It has been a week since Chancellor of the Exchequer George Osborne announced his 2013 Budget and the reaction has been quite blunt in all honesty. The reaction probably reflects the state of the economy, flat and underwhelming. Osborne has decided to bring in more cuts, looser monetary policy and he is even trying to create another housing bubble.
Before I analyse some of the key facets of the Budget it should be noted that youth unemployment is close to 1m, underemployment (the number highly skilled workers in low paid work) currently stands at 3.05m and the Bank Of England is warning the country of a triple-dip recession. Things look bleak to say the least.

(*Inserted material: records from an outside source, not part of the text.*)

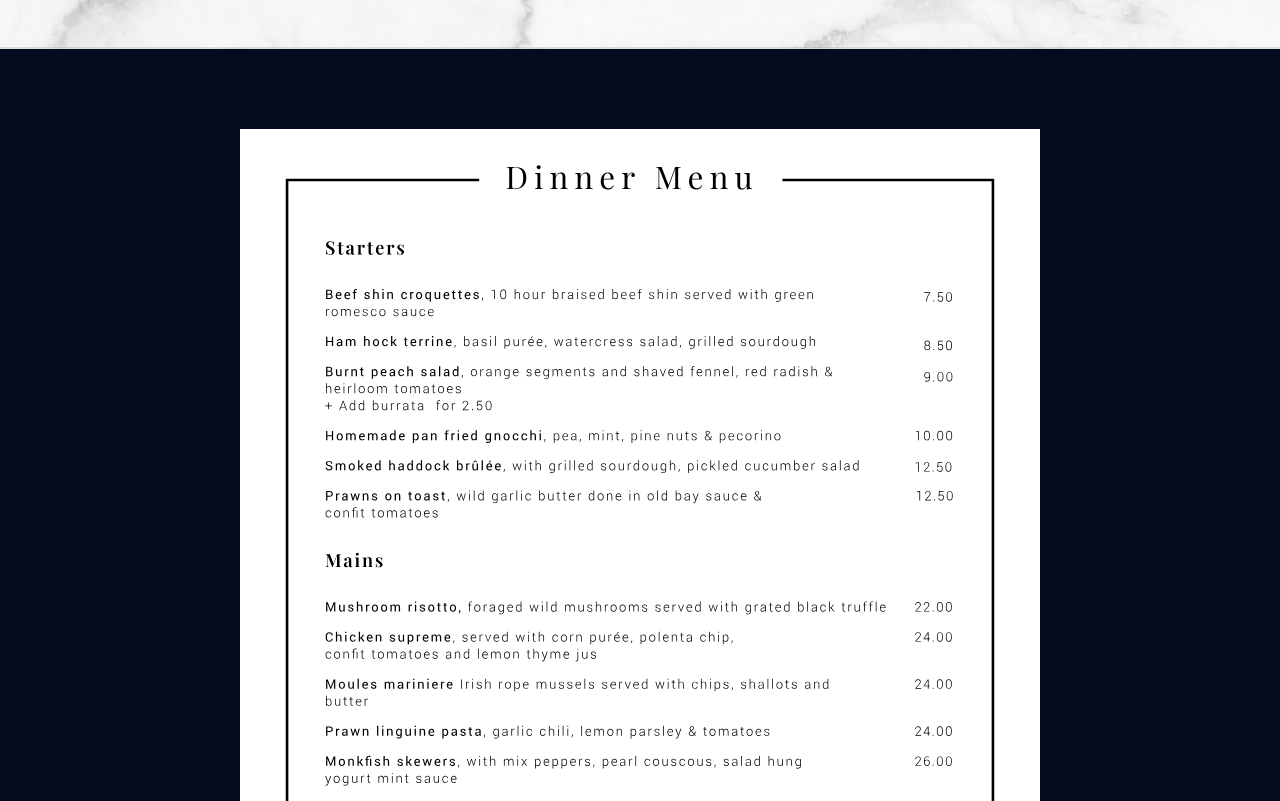
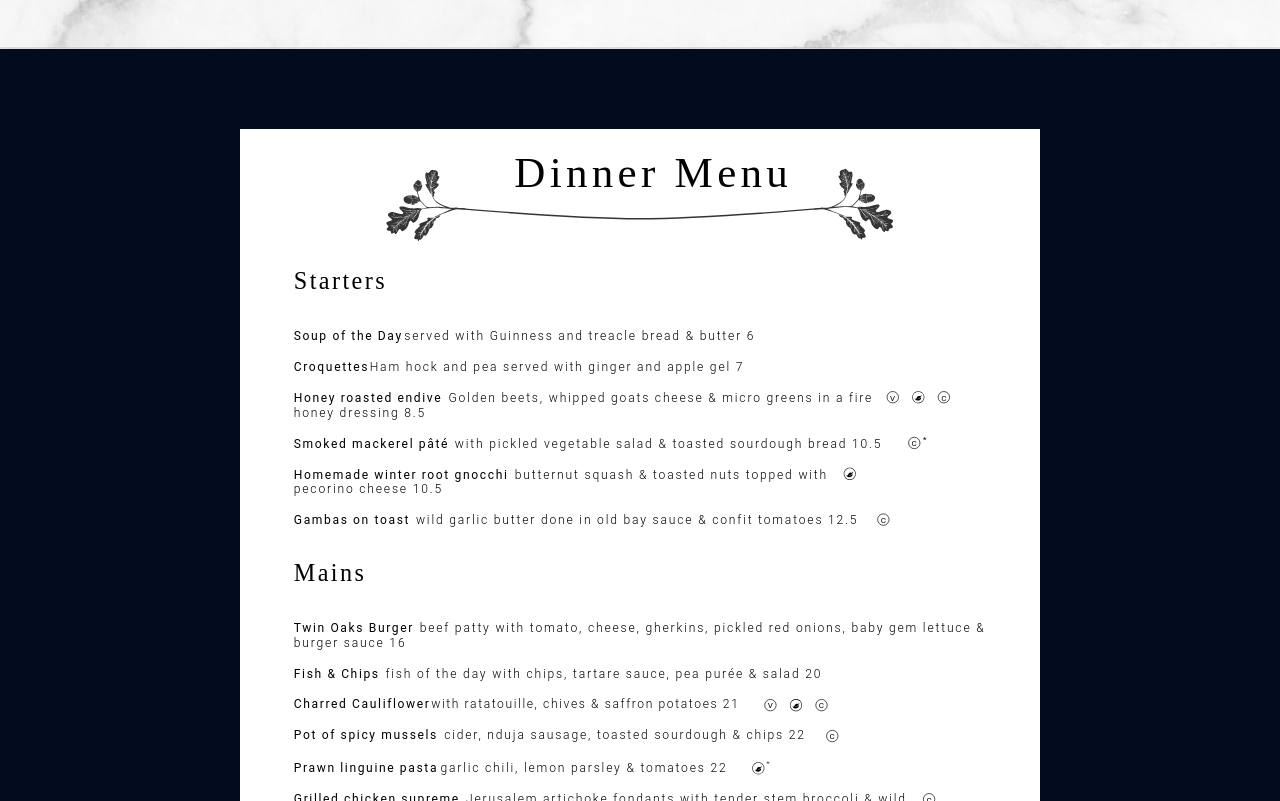
Before and after one commit to vithushan19/twin-oaks-landing, a Next.js app: page / in a window 1280 px wide. Shown: the part 3359-4160 px from the top of the page. Built offline with nearby package versions, Linux system fonts and the light colour scheme.

Commit message:
dinner menu change

```diff
--- a/src/pages/index.tsx
+++ b/src/pages/index.tsx
@@ -352,7 +352,7 @@ export default function Landing() {
         className='font-divlayfair flex w-full flex-col items-center bg-navyBlue px-16 text-center text-white sm:px-60'
       >
         <img
-          src='/images/Dinner Menu V4.svg'
+          src='/images/Dinner Menu SVG (1).svg'
           alt='brunch'
           className='m-8 mt-20 w-full'
         />
```
Also changed, not shown: public/images/Dinner Menu SVG (1).svg (added).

With the economy performing so poorly I was hoping (not expecting) the Chancellor to announce at least one policy that could galvanise consumers; a cut in the rate of VAT would have been ideal. Retailers were complaining about a lack of spending on high streets at Christmas, making things cheaper would incentivise spending simply by making things cheaper. This could provide some remedy to the economy that clearly needs a boost.
But it was not to be and Osborne made it clear he was sticking to Plan A, deficit reduction. Unfortunately spending as a percentage of GDP has actually increased since the Coalition took power and this is due to the increase in unemployment and therefore welfare payments. This accounts for the nominal rise in welfare payments such as Job Seekers Allowance, but the decline in real terms. Home Secretary Iain Duncan Smith announcing a 1% increase.
Plan A is not working to the dismay of Osborne and the Office Of Budgetary Responsibility (OBR). The fiscal watchdog, a body founded by Osborne in 2010 had to revise its growth figures again, predicting growth in 2013 to just 0.6%, down from its previous figure of 1.2%. This is not the first time the OBR has had to revise its growth figures, leaving me to wonder how they can be repeatedly making either optimistic or unrealistic forecasts for growth. In their defence there are obviously only predictions and forecasts should never be taken as a given, still, it does not bode well. A figure of 1.2% is hardly triumphant; let alone slashing that figure by half.
As I mentioned the deficit is actually rising, so the austerity medicine is not actually working…yet. It was always a long-term goal, the goal to reduce the bloated public sector and have the private sector replace the jobs lost, but that clearly is not happening. The current deficit stands at £120billion, so the debt-to-GDP is at 88% (IMF). In other words, the public finances are going to have to reduce significantly until we say any major fiscal policies exerted by the government, as the debt-to-GDP is very high.
Clearly Osborne’s policies highlight his and the government’s stance on fiscal policies. But with the economy is such disarray there will be some avenue to try and stimulate the monetary side of the economy and this is the reason why Osborne has refreshed the Bank Of England’s mandate. In an attempt to provide more room to maneuver the Bank of England will now be a little more flexible in it approach. Perhaps the biggest change in the Bank Of England’s mandate is something known as “explicit forward guidance” whereby the MPC makes a pledge to keep rates very low over a designated period. This should give markets more confidence due to the stability announcements should provide. It should also grant consumers with sufficient information about interest rates on loans, if rates remain low it should encourage more spending. These outcomes remain hypothetical and over time, the Chancellor may refresh the remit. In my opinion, the policies may be ineffective. If you look at the current interest rate, it has been at a record low level of 0.5 % since March 2009 and that still has not added much to market confidence. This situation resembles Japan in the early 1990s. Not only can predictions be made about the interest rate, but the evidence given highlights that it does not always translate to increase in spending, despite the low level of interest attached. We could even be in a liquidity trap, a state in an economy where monetary policies have no effect on growth. The interest rate has been 0.5% since March 2009, since then the Bank Of England have tried to boost the economy by buying government debt, quantitative easing, which is monetary policy. Growth has remained very low and the policies do not appear to be working.
The Chancellor also announced a new policy known as the “Help to Buy” policy, which is designed to protect banks against losses on high value mortgages. Politically, it may look good, but economically there are questions. It sounds like a government funded credit bubble. Whilst I do not think it will resemble anything like what we saw during the Blair days of the economy being pumped full of toxic mortgages. As time elapses, the scheme will undoubtedly become clearer. It may even provide the boost this economy so desperately needs.
In all honesty this Budget has confirmed that the UK has a long road ahead in terms of a tangible growth. The economy continues to “grow” at a disappointing rate and there are more cuts to come. Despite the cut in beer relief, the cut in cooperation tax that benefits large multinationals more than small or medium sized ones, this Budget has reflected the mood of the economy. It has been flat.